Last month we staged our 5th Sales Confidence live event at GoCardless HQ London. We had 100 SaaS enthusiasts watching two sales leaders, a consultant and a coach sharing their secrets. Even if you couldn’t make it, we want to share the inspiration and education with you through our articles.
Our fourth and final speaker was Martin Tucker. Martin is the first sales coach we’ve ever had at a Sales Confidence event, and definitely not the last. Martin is a coach to SaaS sales leaders and specialises in helping sales leaders when they’ve lost their confidence.
Martin shared with us some stories of people he’s helped, as well as some ways to regain your ‘sales confidence’ mindset when times are difficult. His first tip related to self-talk. The dialogue in our heads. Here’s Martin.
‘We all have voices in our heads. What we tend to have is either a positive coach on one shoulder, the angel. Or a negative critic on the other, that’s the devil. What we tend to is focus a lot more on the negative coach, particularly in times when we’re uncertain about stuff. It becomes really loud in our heads. How can you deal with that in terms of it affecting your feelings?’
Because of my experiences with mental health, this is an area I’m fascinated by. I believe that by improving your self-talk, you can enhance your life. It was great to hear Martin share tips on how to do it.
The first step to improving your self-talk is to acknowledge it in the first place. Don’t try to suppress it. Martin puts it this way.
‘Be conscious of what your self-talk is saying to you. What actually is going on in your mind? What is being said to you in your head?’
Only when you realise there is a problem, can you find a solution. I always advise to check in with your head on a regular basis.
Write it down
‘Write down your self-talk. What down what you are saying to yourself. The moment you write it down, it gives you an opportunity to change your self-talk. You can create something more positive in your mind.’
What great advice, and something I do myself regularly. Writing your self-talk down makes it real, not just something playing in your head. Once it’s written down, you can set about changing it.
‘Some self-talk might be. ‘I can’t sell in this market. Brexit has happened. It’s a complete disaster.’ With me, my self-talk was that I was rubbish at negotiation. What do you think happened? The moment I started a negotiation with someone, I would collapse and not get the result I wanted. I probably lost thousands of pounds in commission!’
Change the language
Once your self-talk is on the page, how do you change it? It’s all about playing with the language.
‘In terms of the negotiation thing. I started to see negotiation as something that I enjoyed. I soon started to get much better outputs.’
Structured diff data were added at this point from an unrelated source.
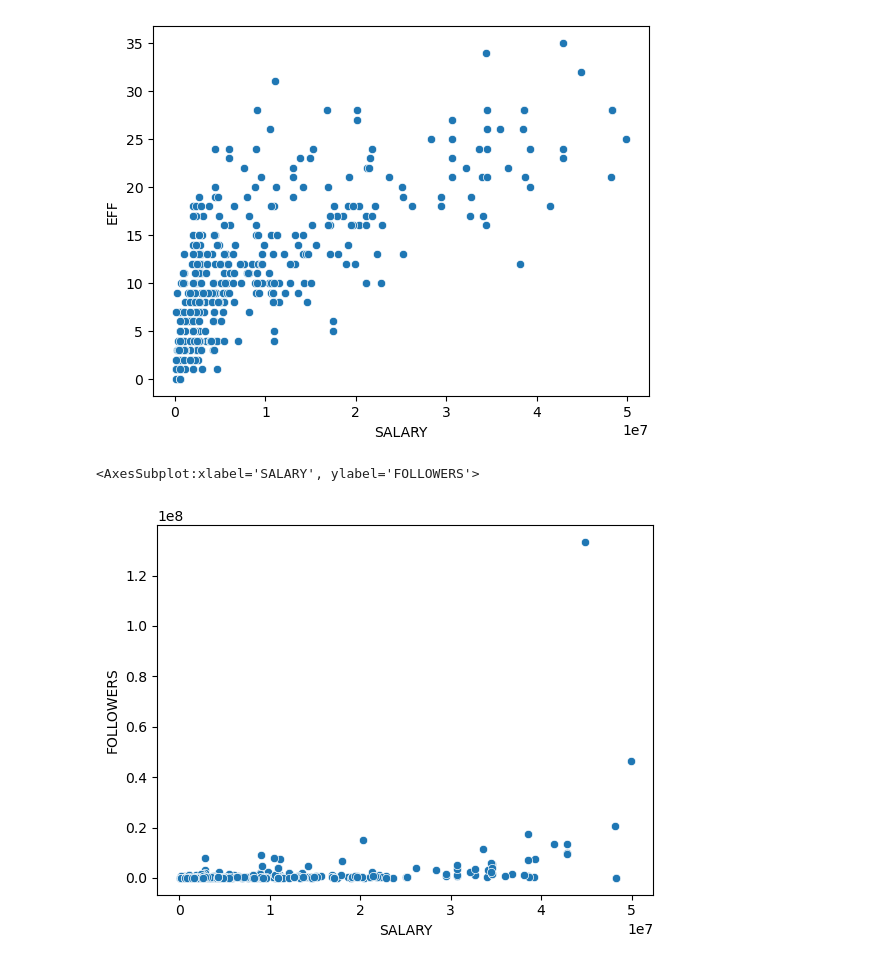
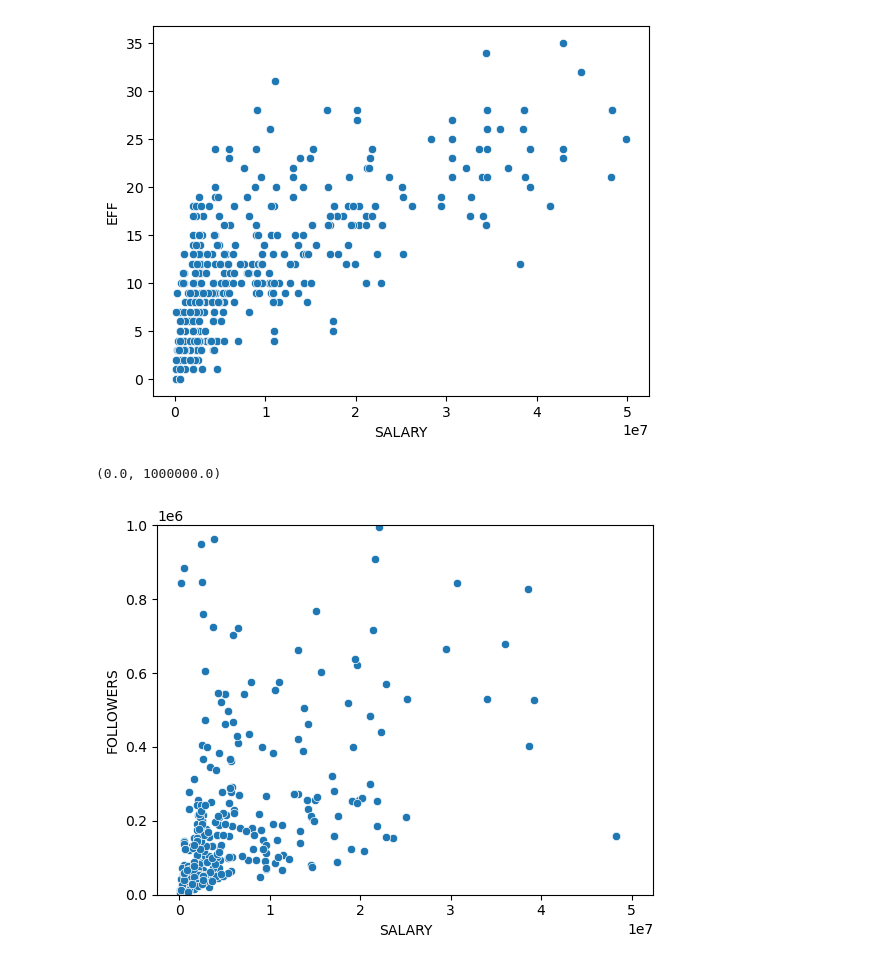
Before and after one commit to marcdalmaum/project_2, a Jupyter notebook: project_2.ipynb, the cells around one changed output. Drawn from its saved outputs; the diff is of its cells as text; code cells hidden in the pictures.

```diff
--- a/project_2.ipynb
+++ b/project_2.ipynb
@@ -69,7 +77,9 @@ df_2['EFF'] = df_2['PPG'] + df_2['RPG'] + df_2['APG'] + df_2['SPG'] + df_2['BPG'
 df_2.drop(columns=['TS%','PPG','RPG','APG','SPG','BPG','TOPG','MPPG'], inplace=True)
 # %%
+# Cleaning the remaining columns
+
 df_2['TEAM'] = df_2['TEAM'].replace('Tor','Toronto Raptors').replace('Mem','Memphis Grizzlies').replace('Mia','Miami Heat').replace('Bro','Brooklyn Nets').replace('Nor','New Orleans Pelicans').replace('Uta','Utah Jazz').replace('Mil','Milwaukee Bucks').replace('Cle','Cleveland Cavaliers').replace('Ind','Indiana Pacers').replace('Lal','Los Angeles Lakers').replace('Orl','Orlando Magic').replace('Nyk','New York Knicks').replace('Nor','New Orleans Pelicans').replace('Hou','Houston Rockets').replace('Was','Washington Wizards').replace('Pho','Phoenix Suns').replace('Sac','Sacramento Kings').replace('Det','Detroit Pistons').replace('Cha','Charlotte Hornets').replace('Chi','Chicago Bulls').replace('Atl','Atlanta Hawks').replace('Den','Denver Nuggets').replace('Phi','Philadelphia 76ers').replace('San','San Antonio Spurs').replace('Lac','Los Angeles Clippers').replace('Okc','Oklahoma City Thunder').replace('Min','Minnesota Timberwolves').replace('Dal','Dallas Mavericks').replace('Gol','Golden State Warriors').replace('Por','Portland Trail Blazers').replace('Bos','Boston Celtics')
-df_2['POS'] = df_2['POS'].replace('G','Guard').replace('F','Forward').replace('C','Center').replace('C-F','Center-Forward').replace('F-C','Forward-Center').replace('F-G','Forward-Guard').replace('G-F','Guard-Forward')
+df_2['POS'] = df_2['POS'].replace('G','Point Guard (1)').replace('F','Small Forward (3)').replace('C','Center (5)').replace('C-F','Power Forward (4)').replace('F-C','Power Forward (4)').replace('F-G','Shooting Guard (2)').replace('G-F','Shooting Guard (2)')
 df_2['AGE'] = df_2['AGE'].astype(int)
 df_2
 # %% [output]
@@ -316,6 +314,7 @@ sns.scatterplot(x="SALARY", y="EFF", data=final_df)
 [figure]
 # %%
 sns.scatterplot(x="SALARY", y="FOLLOWERS", data=final_df)
+plt.ylim(0, 1000000)
 # %% [output]
-<AxesSubplot:xlabel='SALARY', ylabel='FOLLOWERS'>
+(0.0, 1000000.0)
-[figure, old version]
+[figure, new version]
```
Also changed, not shown: parts of 22 cells of this notebook.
‘With one of my clients, I was working with their sales team around questioning. Some of the salespeople said, ‘I find these questions difficult to ask.’ So what we did is changed the language. We called them the ‘commission questions’. If you ask those questions, you’ll get your commission!’
When you change the way you approach tasks you don’t like, thinking of the positives like commission rather than the negatives like asking questions, they become more natural.
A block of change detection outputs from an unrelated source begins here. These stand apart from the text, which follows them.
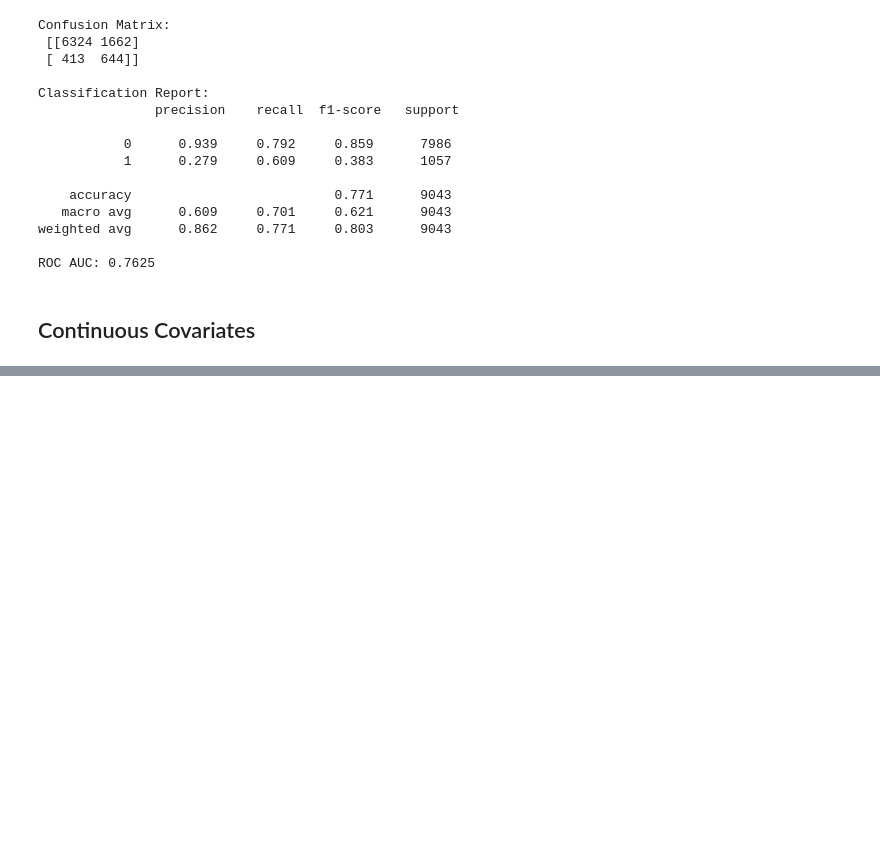
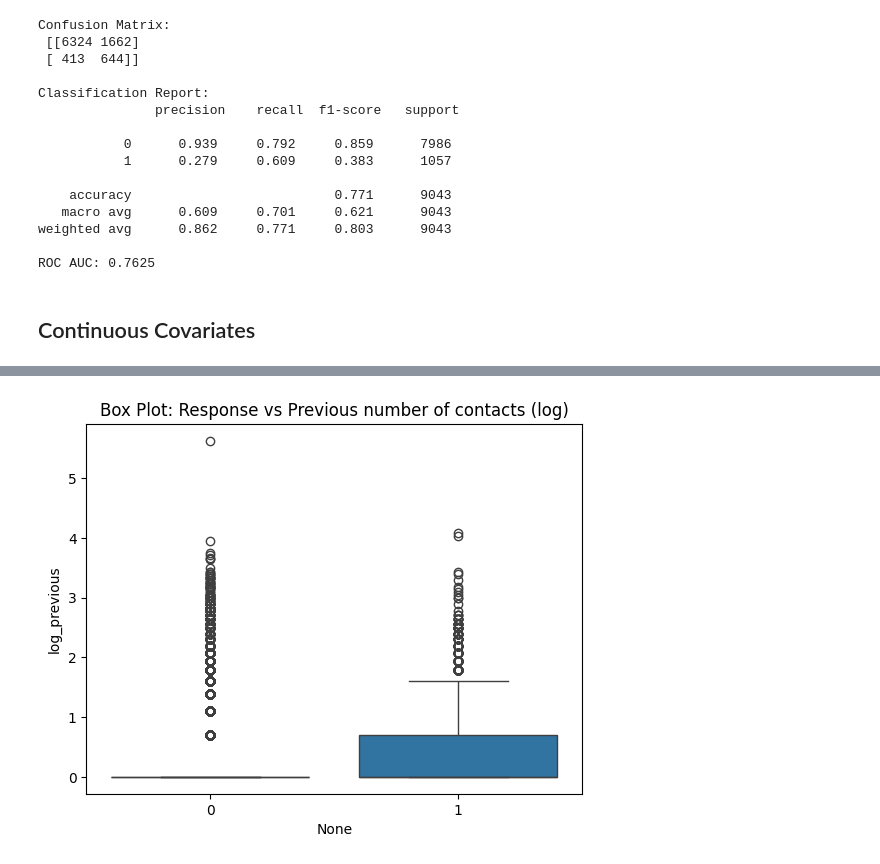
Before and after one commit to Supratim2004/Multivariate-Analysis-Project-Group-I, a Jupyter notebook: Numerical Part/modeling.ipynb, the cells around one changed output, grey strips where cells are left out. Cells and saved outputs as stored; diff of their text form; code cells hidden in the pictures; blank space fills up the shorter version.

```diff
--- a/Numerical Part/modeling.ipynb
+++ b/Numerical Part/modeling.ipynb
@@ -116,0 +125,8 @@ num_test_data['cat_prob'] = y_prob
+# %%
+num_train_data['log_previous']=np.log1p(num_train_data['previous'])
+num_test_data['log_previous']=np.log1p(num_test_data['previous'])
+sns.boxplot(y=num_train_data['log_previous'], x=y_train)
+plt.title("Box Plot: Response vs Previous number of contacts (log)")
+plt.show()
+# %% [output]
+[figure, added]
```
Also changed, not shown: parts of 13 cells of this notebook.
How about you?
This is a subject I certainly want to write another article about, so I can explain how I approach self-talk. Martin’s advice is excellent though. Things always look less troublesome written down than they do swirling around your head. You then have the chance to switch the focus.
Over to you now. What methods do you use to change your self-talk?